Top of GIVEN DATA
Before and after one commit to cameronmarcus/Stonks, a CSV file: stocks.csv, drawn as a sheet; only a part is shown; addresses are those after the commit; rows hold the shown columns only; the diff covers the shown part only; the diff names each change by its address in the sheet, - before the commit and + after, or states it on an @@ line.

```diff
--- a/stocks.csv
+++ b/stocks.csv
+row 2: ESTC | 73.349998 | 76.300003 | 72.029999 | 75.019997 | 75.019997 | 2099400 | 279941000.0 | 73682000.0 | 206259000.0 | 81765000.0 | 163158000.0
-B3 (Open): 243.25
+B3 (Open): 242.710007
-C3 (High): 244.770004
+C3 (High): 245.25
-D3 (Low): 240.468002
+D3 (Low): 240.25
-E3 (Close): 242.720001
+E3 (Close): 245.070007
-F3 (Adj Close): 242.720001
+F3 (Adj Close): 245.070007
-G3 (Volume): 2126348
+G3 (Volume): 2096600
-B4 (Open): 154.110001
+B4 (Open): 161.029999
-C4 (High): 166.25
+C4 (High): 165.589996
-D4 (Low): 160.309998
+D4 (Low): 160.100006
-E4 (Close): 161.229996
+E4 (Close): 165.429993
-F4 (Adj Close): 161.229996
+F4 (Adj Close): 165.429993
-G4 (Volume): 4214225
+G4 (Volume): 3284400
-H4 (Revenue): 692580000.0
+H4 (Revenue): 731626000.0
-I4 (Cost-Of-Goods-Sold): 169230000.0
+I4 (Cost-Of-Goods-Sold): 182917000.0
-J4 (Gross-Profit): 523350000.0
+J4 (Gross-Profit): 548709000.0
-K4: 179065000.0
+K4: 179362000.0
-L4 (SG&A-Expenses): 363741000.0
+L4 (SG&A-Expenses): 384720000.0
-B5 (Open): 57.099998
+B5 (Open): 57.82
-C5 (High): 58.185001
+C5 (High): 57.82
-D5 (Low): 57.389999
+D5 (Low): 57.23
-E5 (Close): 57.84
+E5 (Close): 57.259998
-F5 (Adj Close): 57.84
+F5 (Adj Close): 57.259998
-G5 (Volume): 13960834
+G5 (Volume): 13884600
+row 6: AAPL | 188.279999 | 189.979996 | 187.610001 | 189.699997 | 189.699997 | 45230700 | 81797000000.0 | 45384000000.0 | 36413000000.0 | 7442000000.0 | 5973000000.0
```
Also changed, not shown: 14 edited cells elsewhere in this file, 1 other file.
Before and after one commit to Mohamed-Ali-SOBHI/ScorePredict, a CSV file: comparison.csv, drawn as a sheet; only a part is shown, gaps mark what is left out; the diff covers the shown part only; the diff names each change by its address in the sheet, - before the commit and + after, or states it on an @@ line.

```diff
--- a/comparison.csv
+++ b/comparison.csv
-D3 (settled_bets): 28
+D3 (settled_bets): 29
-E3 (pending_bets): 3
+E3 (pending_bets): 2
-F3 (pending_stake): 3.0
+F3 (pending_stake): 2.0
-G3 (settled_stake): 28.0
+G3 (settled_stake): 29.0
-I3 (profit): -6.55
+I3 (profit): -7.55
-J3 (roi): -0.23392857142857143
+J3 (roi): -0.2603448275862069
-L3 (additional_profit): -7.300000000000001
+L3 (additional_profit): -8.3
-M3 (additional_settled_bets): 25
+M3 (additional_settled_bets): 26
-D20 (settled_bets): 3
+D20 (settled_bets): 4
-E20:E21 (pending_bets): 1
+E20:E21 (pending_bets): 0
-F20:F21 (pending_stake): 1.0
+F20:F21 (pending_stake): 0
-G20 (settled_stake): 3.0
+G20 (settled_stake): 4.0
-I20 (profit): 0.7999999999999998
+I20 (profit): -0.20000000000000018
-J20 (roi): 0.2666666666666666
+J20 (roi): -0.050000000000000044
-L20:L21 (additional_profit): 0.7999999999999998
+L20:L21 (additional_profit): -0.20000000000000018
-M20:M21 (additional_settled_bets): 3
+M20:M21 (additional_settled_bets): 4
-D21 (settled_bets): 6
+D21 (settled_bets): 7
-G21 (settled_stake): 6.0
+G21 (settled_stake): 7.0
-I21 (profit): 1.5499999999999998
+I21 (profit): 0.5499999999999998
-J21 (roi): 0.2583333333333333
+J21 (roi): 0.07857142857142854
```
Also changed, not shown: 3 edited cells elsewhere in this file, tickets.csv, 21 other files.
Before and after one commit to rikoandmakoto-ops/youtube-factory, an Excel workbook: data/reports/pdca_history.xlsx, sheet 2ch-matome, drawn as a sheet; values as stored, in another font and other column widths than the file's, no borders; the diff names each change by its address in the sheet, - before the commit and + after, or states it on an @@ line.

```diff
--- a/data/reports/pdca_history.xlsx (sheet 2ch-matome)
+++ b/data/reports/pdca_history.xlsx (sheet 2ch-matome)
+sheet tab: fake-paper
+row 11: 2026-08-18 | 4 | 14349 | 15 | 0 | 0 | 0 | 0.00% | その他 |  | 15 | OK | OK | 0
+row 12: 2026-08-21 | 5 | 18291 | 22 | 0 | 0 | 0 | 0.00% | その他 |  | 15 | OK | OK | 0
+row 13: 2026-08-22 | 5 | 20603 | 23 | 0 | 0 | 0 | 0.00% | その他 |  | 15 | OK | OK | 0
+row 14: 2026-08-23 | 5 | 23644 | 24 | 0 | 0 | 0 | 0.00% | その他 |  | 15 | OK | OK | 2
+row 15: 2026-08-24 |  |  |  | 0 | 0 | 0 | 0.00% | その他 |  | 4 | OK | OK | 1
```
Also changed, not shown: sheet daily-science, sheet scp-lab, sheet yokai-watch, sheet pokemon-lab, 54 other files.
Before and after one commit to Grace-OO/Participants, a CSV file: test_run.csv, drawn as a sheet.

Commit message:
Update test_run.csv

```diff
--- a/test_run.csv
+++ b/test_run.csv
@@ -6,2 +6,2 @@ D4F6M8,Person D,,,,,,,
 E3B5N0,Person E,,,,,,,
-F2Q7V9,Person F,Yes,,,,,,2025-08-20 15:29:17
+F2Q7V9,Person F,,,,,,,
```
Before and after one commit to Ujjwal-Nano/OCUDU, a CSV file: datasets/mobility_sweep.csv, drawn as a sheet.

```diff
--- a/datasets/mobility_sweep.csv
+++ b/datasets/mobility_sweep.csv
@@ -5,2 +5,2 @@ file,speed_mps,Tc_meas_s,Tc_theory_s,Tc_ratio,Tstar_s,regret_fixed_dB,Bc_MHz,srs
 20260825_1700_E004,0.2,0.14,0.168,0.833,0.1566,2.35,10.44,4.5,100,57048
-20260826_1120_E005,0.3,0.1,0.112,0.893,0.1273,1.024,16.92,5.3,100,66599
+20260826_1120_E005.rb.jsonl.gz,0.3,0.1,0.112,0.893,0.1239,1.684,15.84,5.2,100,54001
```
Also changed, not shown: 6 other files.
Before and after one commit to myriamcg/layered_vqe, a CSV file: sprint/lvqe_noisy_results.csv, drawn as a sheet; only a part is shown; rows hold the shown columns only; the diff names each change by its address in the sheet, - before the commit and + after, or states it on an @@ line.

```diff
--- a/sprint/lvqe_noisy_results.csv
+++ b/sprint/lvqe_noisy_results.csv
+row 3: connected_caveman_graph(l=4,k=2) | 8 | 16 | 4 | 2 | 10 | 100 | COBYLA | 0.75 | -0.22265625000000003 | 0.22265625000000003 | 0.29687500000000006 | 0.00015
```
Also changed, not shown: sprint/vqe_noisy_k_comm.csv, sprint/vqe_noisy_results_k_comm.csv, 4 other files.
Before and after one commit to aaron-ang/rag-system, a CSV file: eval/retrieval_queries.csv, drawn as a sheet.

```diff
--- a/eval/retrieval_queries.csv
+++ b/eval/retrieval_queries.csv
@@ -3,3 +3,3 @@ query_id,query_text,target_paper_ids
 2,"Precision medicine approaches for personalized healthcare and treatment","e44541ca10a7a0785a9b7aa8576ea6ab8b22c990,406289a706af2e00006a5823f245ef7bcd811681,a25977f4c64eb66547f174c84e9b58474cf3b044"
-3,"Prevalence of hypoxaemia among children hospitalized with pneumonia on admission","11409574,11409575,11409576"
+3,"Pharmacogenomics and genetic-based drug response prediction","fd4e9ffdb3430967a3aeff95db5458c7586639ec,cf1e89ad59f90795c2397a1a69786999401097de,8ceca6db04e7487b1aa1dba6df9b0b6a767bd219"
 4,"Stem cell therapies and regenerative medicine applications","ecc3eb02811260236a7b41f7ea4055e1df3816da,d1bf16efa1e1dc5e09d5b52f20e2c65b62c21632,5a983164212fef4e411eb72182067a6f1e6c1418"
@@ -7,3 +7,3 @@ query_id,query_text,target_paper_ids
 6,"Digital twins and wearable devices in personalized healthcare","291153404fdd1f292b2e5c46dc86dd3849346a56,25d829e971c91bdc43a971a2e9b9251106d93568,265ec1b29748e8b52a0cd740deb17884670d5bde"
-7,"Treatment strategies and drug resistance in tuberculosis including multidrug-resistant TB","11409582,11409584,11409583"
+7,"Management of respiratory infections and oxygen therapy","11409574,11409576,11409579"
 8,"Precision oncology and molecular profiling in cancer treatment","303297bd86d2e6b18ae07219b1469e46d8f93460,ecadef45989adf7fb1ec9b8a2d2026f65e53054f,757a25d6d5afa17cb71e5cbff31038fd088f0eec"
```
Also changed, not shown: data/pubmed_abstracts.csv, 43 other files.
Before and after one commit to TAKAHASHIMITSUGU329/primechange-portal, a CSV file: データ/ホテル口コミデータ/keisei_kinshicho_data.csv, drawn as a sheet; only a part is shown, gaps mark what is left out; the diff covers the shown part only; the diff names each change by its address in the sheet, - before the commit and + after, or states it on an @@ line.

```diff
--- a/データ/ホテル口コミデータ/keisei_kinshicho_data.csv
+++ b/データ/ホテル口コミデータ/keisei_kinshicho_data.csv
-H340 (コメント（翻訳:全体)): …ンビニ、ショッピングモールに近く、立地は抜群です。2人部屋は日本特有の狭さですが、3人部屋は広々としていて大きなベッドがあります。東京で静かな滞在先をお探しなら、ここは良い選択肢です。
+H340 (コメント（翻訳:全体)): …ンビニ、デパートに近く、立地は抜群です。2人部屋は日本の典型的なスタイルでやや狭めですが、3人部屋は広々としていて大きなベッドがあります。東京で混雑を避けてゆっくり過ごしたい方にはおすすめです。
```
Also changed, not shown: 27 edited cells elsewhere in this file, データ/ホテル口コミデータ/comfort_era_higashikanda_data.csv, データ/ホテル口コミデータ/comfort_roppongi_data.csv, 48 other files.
Bottom of GIVEN DATA
DIRECTIONS
Copy out each line of the records that holds the string "Gross".

EXERCISE RESPONSE
-J4 (Gross-Profit): 523350000.0
+J4 (Gross-Profit): 548709000.0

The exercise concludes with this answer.